What is required:
Set down every record below exactly as it appears, but without the pictures.

━━━ Records provided

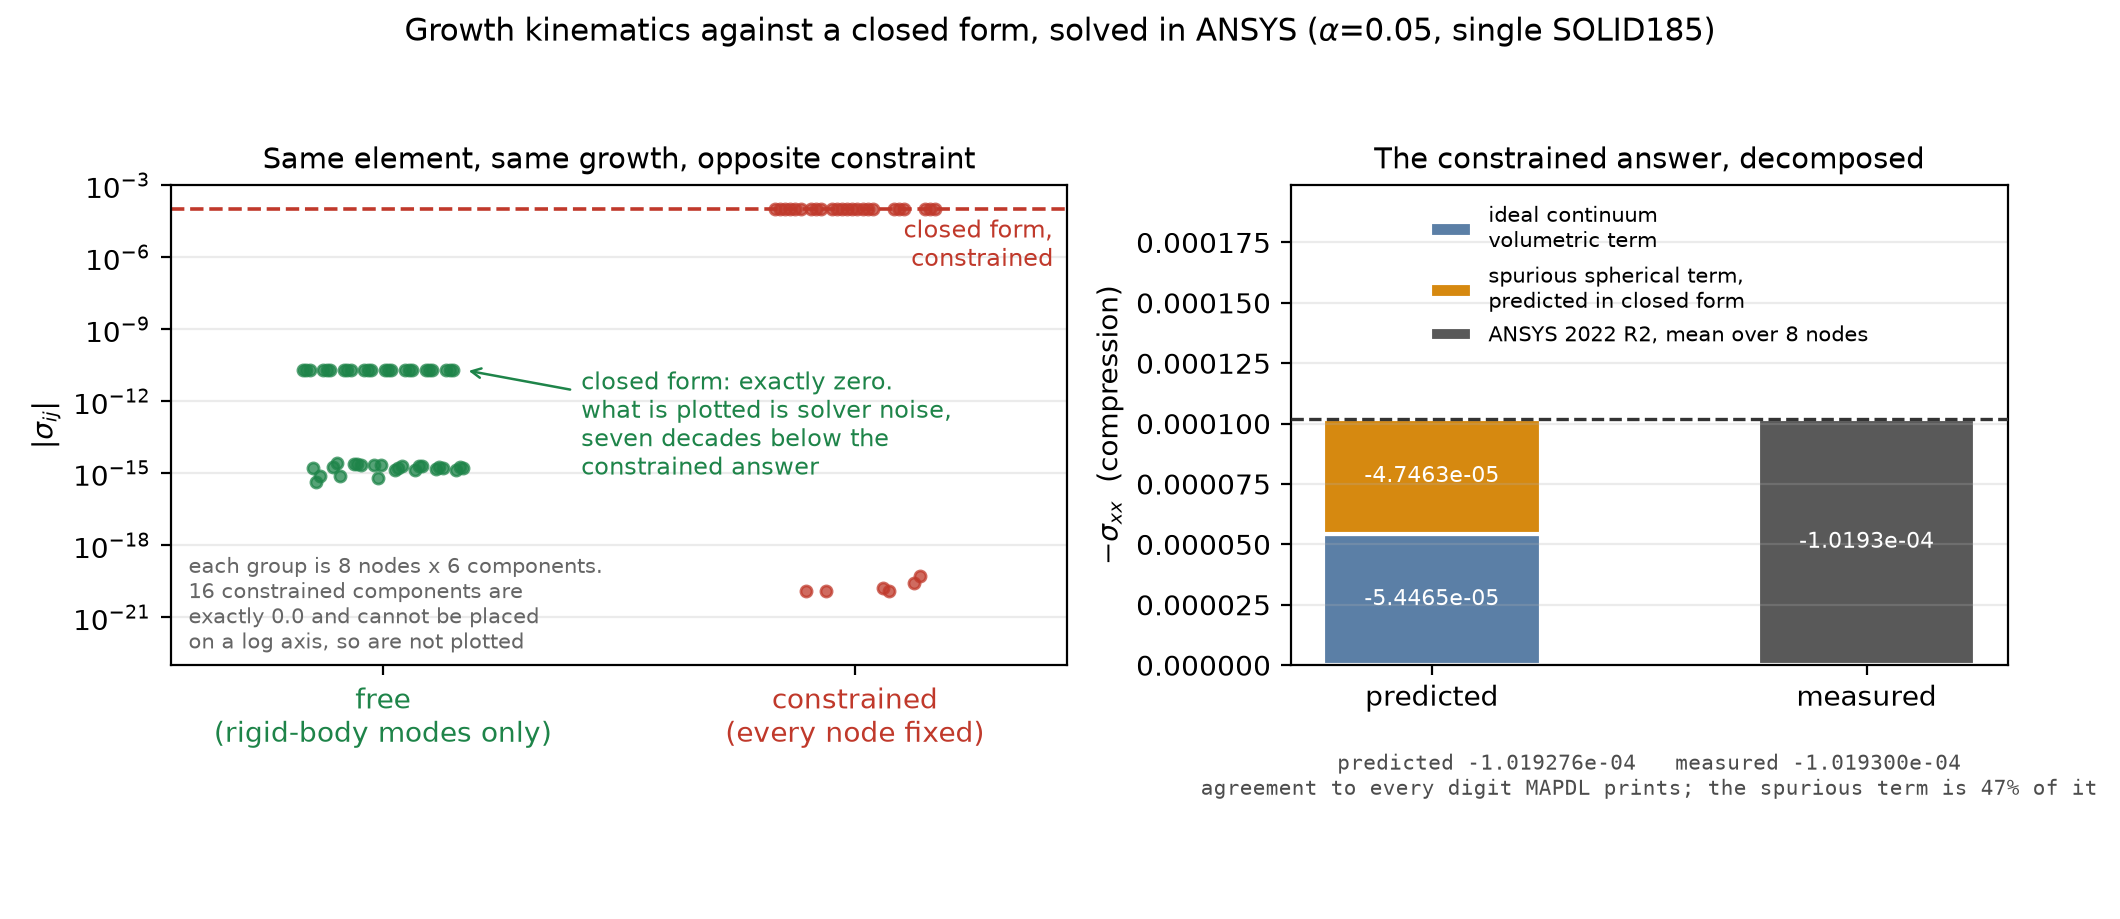
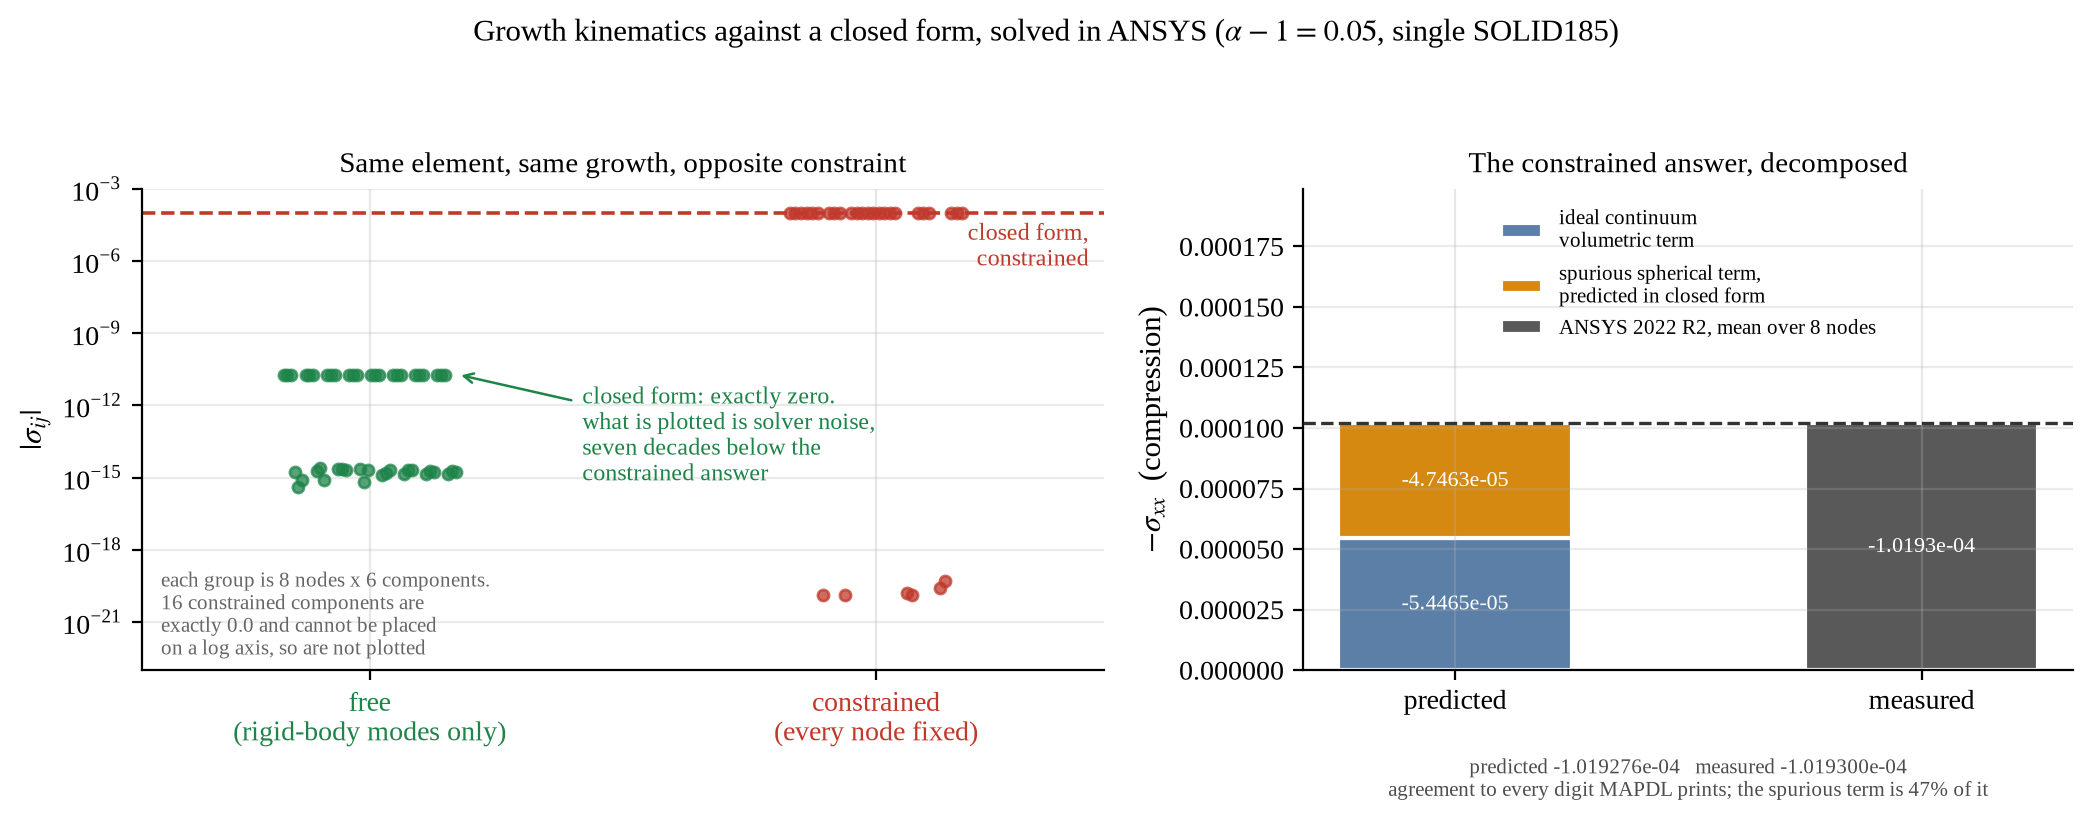
Figures: figstyle for the closed-form, convergence and cylinder plots; alpha - 1 in the title

diff --git a/ansys_usermat/apdl/plot_closed_form.py b/ansys_usermat/apdl/plot_closed_form.py
@@ -78,6 +78,9 @@ def plot(free, cons, out):
     import matplotlib
     matplotlib.use("Agg")
     import matplotlib.pyplot as plt
+    sys.path.insert(0, str(Path(__file__).resolve().parent.parent))
+    import figstyle
+    figstyle.apply(11)
     import numpy as np
 
     ideal = constrained_stress(ALPHA, D1)[0]
@@ -158,10 +161,10 @@ def plot(free, cons, out):
              f"agreement to every digit MAPDL prints; the spurious term is "
              f"{100 * spur / pred:.0f}% of it",
              transform=axR.transAxes, ha="center", va="top", fontsize=7.5,
-             color="0.3", family="monospace")
+             color="0.3")
 
     fig.suptitle("Growth kinematics against a closed form, solved in ANSYS "
-                 f"({ALPHA=}, single SOLID185)".replace("ALPHA=", r"$\alpha$="),
+                 f"($\\alpha-1={ALPHA:g}$, single SOLID185)",
                  fontsize=11)
     fig.tight_layout(rect=(0, 0.05, 1, 0.94))
     fig.savefig(out, dpi=200)

diff --git a/ansys_usermat/apdl/plot_convergence.py b/ansys_usermat/apdl/plot_convergence.py
@@ -85,6 +85,9 @@ def plot(substeps, out):
     import matplotlib
     matplotlib.use("Agg")
     import matplotlib.pyplot as plt
+    sys.path.insert(0, str(Path(__file__).resolve().parent.parent))
+    import figstyle
+    figstyle.apply(11)
 
     fig, (axL, axR) = plt.subplots(1, 2, figsize=(10.4, 4.3),
                                    gridspec_kw={"width_ratios": [1.45, 1]})
@@ -139,7 +142,7 @@ def plot(substeps, out):
 
     cum = substeps[-1]["cum_iter"]
     fig.suptitle(f"Newton convergence, 12240 elements, delivered routine "
-                 f"-- load step finished in {len(substeps)} substeps, "
+                 f": load step finished in {len(substeps)} substeps, "
                  f"{cum} cumulative iterations", fontsize=11)
     fig.tight_layout(rect=(0, 0, 1, 0.94))
     fig.savefig(out, dpi=200)

diff --git a/ansys_usermat/apdl/plot_cylinder_alpha_sweep.py b/ansys_usermat/apdl/plot_cylinder_alpha_sweep.py
@@ -47,6 +47,9 @@ def main(argv=None):
     import matplotlib
     matplotlib.use("Agg")
     import matplotlib.pyplot as plt
+    sys.path.insert(0, str(Path(__file__).resolve().parent.parent))
+    import figstyle
+    figstyle.apply(11)
     plt.rcParams.update({"font.size": 9, "axes.edgecolor": INK2,
                          "axes.labelcolor": INK, "xtick.color": INK2,
                          "ytick.color": INK2})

━━━━━━

Answer to the problem:
Figures: figstyle for the closed-form, convergence and cylinder plots; alpha - 1 in the title

diff --git a/ansys_usermat/apdl/plot_closed_form.py b/ansys_usermat/apdl/plot_closed_form.py
@@ -78,6 +78,9 @@ def plot(free, cons, out):
     import matplotlib
     matplotlib.use("Agg")
     import matplotlib.pyplot as plt
+    sys.path.insert(0, str(Path(__file__).resolve().parent.parent))
+    import figstyle
+    figstyle.apply(11)
     import numpy as np
 
     ideal = constrained_stress(ALPHA, D1)[0]
@@ -158,10 +161,10 @@ def plot(free, cons, out):
              f"agreement to every digit MAPDL prints; the spurious term is "
              f"{100 * spur / pred:.0f}% of it",
              transform=axR.transAxes, ha="center", va="top", fontsize=7.5,
-             color="0.3", family="monospace")
+             color="0.3")
 
     fig.suptitle("Growth kinematics against a closed form, solved in ANSYS "
-                 f"({ALPHA=}, single SOLID185)".replace("ALPHA=", r"$\alpha$="),
+                 f"($\\alpha-1={ALPHA:g}$, single SOLID185)",
                  fontsize=11)
     fig.tight_layout(rect=(0, 0.05, 1, 0.94))
     fig.savefig(out, dpi=200)

diff --git a/ansys_usermat/apdl/plot_convergence.py b/ansys_usermat/apdl/plot_convergence.py
@@ -85,6 +85,9 @@ def plot(substeps, out):
     import matplotlib
     matplotlib.use("Agg")
     import matplotlib.pyplot as plt
+    sys.path.insert(0, str(Path(__file__).resolve().parent.parent))
+    import figstyle
+    figstyle.apply(11)
 
     fig, (axL, axR) = plt.subplots(1, 2, figsize=(10.4, 4.3),
                                    gridspec_kw={"width_ratios": [1.45, 1]})
@@ -139,7 +142,7 @@ def plot(substeps, out):
 
     cum = substeps[-1]["cum_iter"]
     fig.suptitle(f"Newton convergence, 12240 elements, delivered routine "
-                 f"-- load step finished in {len(substeps)} substeps, "
+                 f": load step finished in {len(substeps)} substeps, "
                  f"{cum} cumulative iterations", fontsize=11)
     fig.tight_layout(rect=(0, 0, 1, 0.94))
     fig.savefig(out, dpi=200)

diff --git a/ansys_usermat/apdl/plot_cylinder_alpha_sweep.py b/ansys_usermat/apdl/plot_cylinder_alpha_sweep.py
@@ -47,6 +47,9 @@ def main(argv=None):
     import matplotlib
     matplotlib.use("Agg")
     import matplotlib.pyplot as plt
+    sys.path.insert(0, str(Path(__file__).resolve().parent.parent))
+    import figstyle
+    figstyle.apply(11)
     plt.rcParams.update({"font.size": 9, "axes.edgecolor": INK2,
                          "axes.labelcolor": INK, "xtick.color": INK2,
                          "ytick.color": INK2})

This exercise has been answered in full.